▶ EXERCISE DETAILS
Find the word "text" in the listing below. Copy every line that has it.

▶ RECORDS SUPPLIED
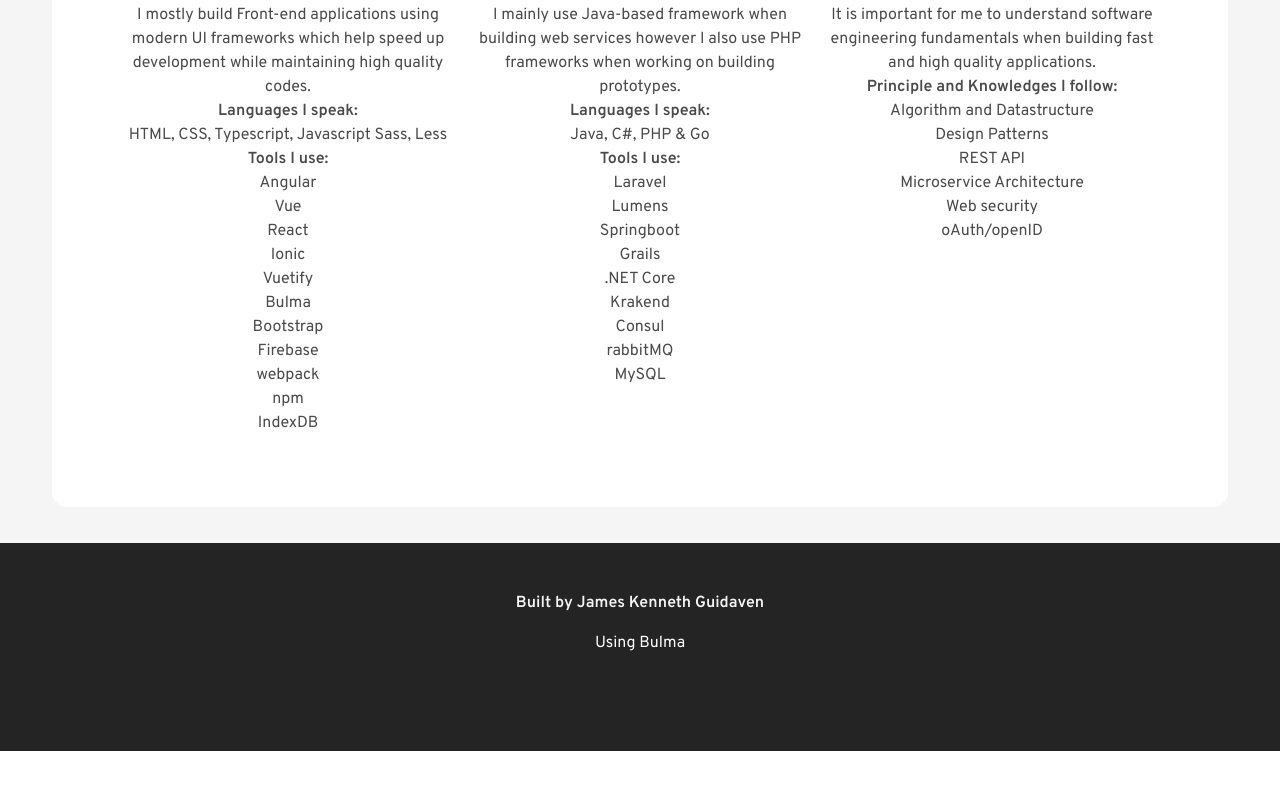
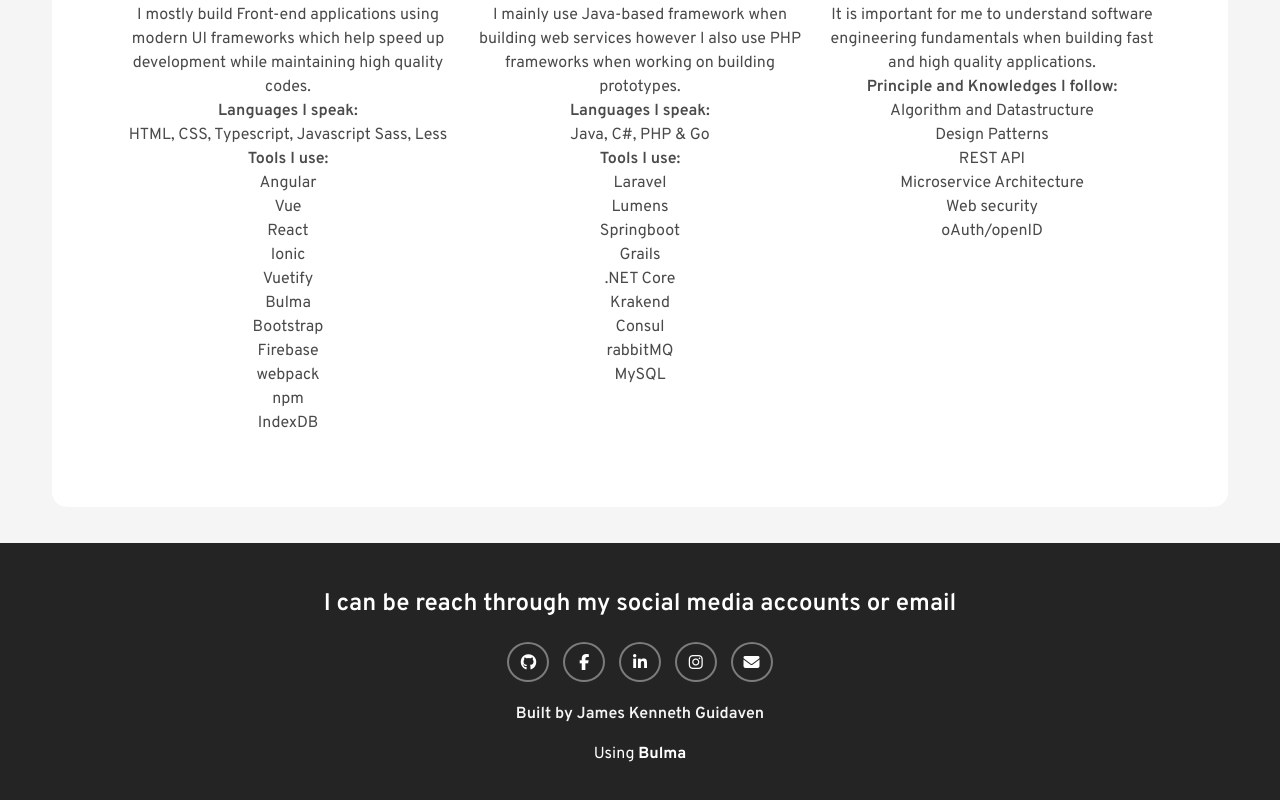
Before and after one commit to jkguidaven/jkguidaven.github.io, a website: page index.html in a window 1280 px wide. Shown: the part 1068-1868 px from the top of the page. Before the commit the page ends 1819 px from the top, so only its background shows below. Drawn offline with Linux system fonts and the light colour scheme.

Commit message:
Add social media and email link button

```diff
--- a/_sass/main.scss
+++ b/_sass/main.scss
@@ -30,3 +30,17 @@
     border-radius: 50%;
     margin: 50px auto;
 }
+
+.button.contact {
+    transition: ease-in .2s;
+    border: 2px solid rgba(255,255,255,.4);
+    color: white;
+    background-color: transparent;
+    border-radius: 50%;
+    margin: 0 5px 20px;
+}
+
+.button.contact:hover {
+    background-color: white;
+    color: $black-ter;
+}
--- a/index.html
+++ b/index.html
@@ -22,6 +22,7 @@
     <meta name="theme-color" content="#a34824">
     <title>James Kenneth A. Guidaven</title>
     <link href="https://fonts.googleapis.com/css2?family=Overpass:wght@300;400;600;700;900&display=swap" rel="stylesheet">
+    <script defer src="https://use.fontawesome.com/29e1103c35.js"></script>
     <link lazyload rel="stylesheet" href="css/main.css" />
   </head>
   <body>
@@ -180,6 +181,44 @@
     </section>
     <footer class="footer has-text-centered has-text-white has-background-black-ter">
       <div class="container">
+
+        <p class="contact-list">
+            <h1 class="title is-4 has-text-white">
+                I can be reach through my social media accounts or email
+            </h1>
+
+            <a class="button contact github" href="https://github.com/jkguidaven" rel="noreferrer" target="_blank">
+                <span class="icon is-large">
+                    <i class="fa fa-1x fa-github"></i>
+                </span>
+            </a>
+
+            <a class="button contact facebook" href="https://www.facebook.com/jameskenneth.guidaven" rel="noreferrer" target="_blank">
+                <span class="icon is-large">
+                    <i class="fa fa-facebook"></i>
+                </span>
+            </a>
+
+            <a class="button contact linkedin" href="https://ph.linkedin.com/in/james-kenneth-guidaven-4b6699148" rel="noreferrer" target="_blank">
+                <span class="icon is-large">
+                    <i class="fa fa-linkedin"></i>
+                </span>
+            </a>
+
+
+            <a class="button contact instagram" href="https://www.instagram.com/frazen001" rel="noreferrer" target="_blank">
+                <span class="icon is-large">
+                    <i class="fa fa-instagram"></i>
+                </span>
+            </a>
+
+            <a class="button contact gmail" href="mailto:jkguidaven@gmail.com" rel="noreferrer" target="_blank">
+                <span class="icon is-large">
+                    <i class="fa fa-envelope"></i>
+                </span>
+            </a>
+        </p>
+
         <div class="columns">
           <div class="column is-8-desktop is-offset-2-desktop">
             <p>
@@ -188,7 +227,10 @@
               </strong>
             </p>
             <p style="margin-top: 1rem;">
-              Using Bulma
+              Using
+              <a class="has-text-weight-bold has-text-white" href="https://bulma.io">
+                Bulma
+              </a>
             </p>
           </div>
         </div>
```
Also changed, not shown: css/main.css.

▶ TASK RESULT
     <footer class="footer has-text-centered has-text-white has-background-black-ter">
+            <h1 class="title is-4 has-text-white">
+              <a class="has-text-weight-bold has-text-white" href="https://bulma.io">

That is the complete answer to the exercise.